* Task item:
Copy out the data exactly as it appears, without a single image.

* Raw data:
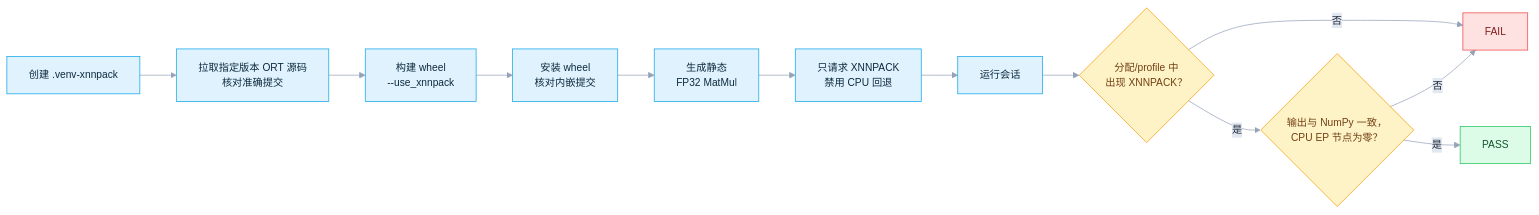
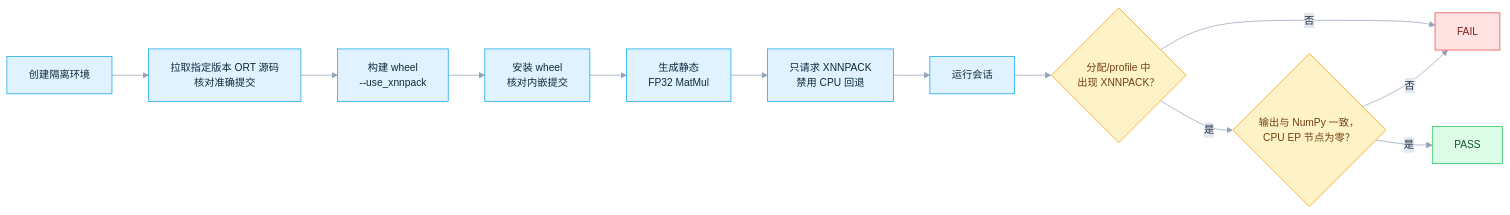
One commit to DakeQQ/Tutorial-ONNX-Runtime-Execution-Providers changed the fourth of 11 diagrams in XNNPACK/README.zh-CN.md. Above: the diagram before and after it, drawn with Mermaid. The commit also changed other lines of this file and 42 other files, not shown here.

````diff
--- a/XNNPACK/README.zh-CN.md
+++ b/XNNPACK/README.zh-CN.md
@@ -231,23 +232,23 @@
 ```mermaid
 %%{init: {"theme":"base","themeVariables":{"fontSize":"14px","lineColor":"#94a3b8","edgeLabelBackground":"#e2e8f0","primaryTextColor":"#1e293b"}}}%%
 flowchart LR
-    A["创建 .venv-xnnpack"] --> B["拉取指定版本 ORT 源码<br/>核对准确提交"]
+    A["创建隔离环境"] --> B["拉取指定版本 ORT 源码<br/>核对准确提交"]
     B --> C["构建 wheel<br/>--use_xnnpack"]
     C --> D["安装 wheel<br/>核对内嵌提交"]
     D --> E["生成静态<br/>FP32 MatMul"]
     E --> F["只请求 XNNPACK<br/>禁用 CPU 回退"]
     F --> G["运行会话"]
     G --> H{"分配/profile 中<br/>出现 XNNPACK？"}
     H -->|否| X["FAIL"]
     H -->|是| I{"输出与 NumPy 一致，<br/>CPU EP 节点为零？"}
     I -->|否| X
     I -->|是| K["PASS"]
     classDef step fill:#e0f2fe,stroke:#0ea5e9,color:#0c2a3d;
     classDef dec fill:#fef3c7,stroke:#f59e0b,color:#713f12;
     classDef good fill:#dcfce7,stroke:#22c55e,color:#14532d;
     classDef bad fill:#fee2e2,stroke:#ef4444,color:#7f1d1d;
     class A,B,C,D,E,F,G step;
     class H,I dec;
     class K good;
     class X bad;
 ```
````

* Task output:
One commit to DakeQQ/Tutorial-ONNX-Runtime-Execution-Providers changed the fourth of 11 diagrams in XNNPACK/README.zh-CN.md. Above: the diagram before and after it, drawn with Mermaid. The commit also changed other lines of this file and 42 other files, not shown here.

````diff
--- a/XNNPACK/README.zh-CN.md
+++ b/XNNPACK/README.zh-CN.md
@@ -231,23 +232,23 @@
 ```mermaid
 %%{init: {"theme":"base","themeVariables":{"fontSize":"14px","lineColor":"#94a3b8","edgeLabelBackground":"#e2e8f0","primaryTextColor":"#1e293b"}}}%%
 flowchart LR
-    A["创建 .venv-xnnpack"] --> B["拉取指定版本 ORT 源码<br/>核对准确提交"]
+    A["创建隔离环境"] --> B["拉取指定版本 ORT 源码<br/>核对准确提交"]
     B --> C["构建 wheel<br/>--use_xnnpack"]
     C --> D["安装 wheel<br/>核对内嵌提交"]
     D --> E["生成静态<br/>FP32 MatMul"]
     E --> F["只请求 XNNPACK<br/>禁用 CPU 回退"]
     F --> G["运行会话"]
     G --> H{"分配/profile 中<br/>出现 XNNPACK？"}
     H -->|否| X["FAIL"]
     H -->|是| I{"输出与 NumPy 一致，<br/>CPU EP 节点为零？"}
     I -->|否| X
     I -->|是| K["PASS"]
     classDef step fill:#e0f2fe,stroke:#0ea5e9,color:#0c2a3d;
     classDef dec fill:#fef3c7,stroke:#f59e0b,color:#713f12;
     classDef good fill:#dcfce7,stroke:#22c55e,color:#14532d;
     classDef bad fill:#fee2e2,stroke:#ef4444,color:#7f1d1d;
     class A,B,C,D,E,F,G step;
     class H,I dec;
     class K good;
     class X bad;
 ```
````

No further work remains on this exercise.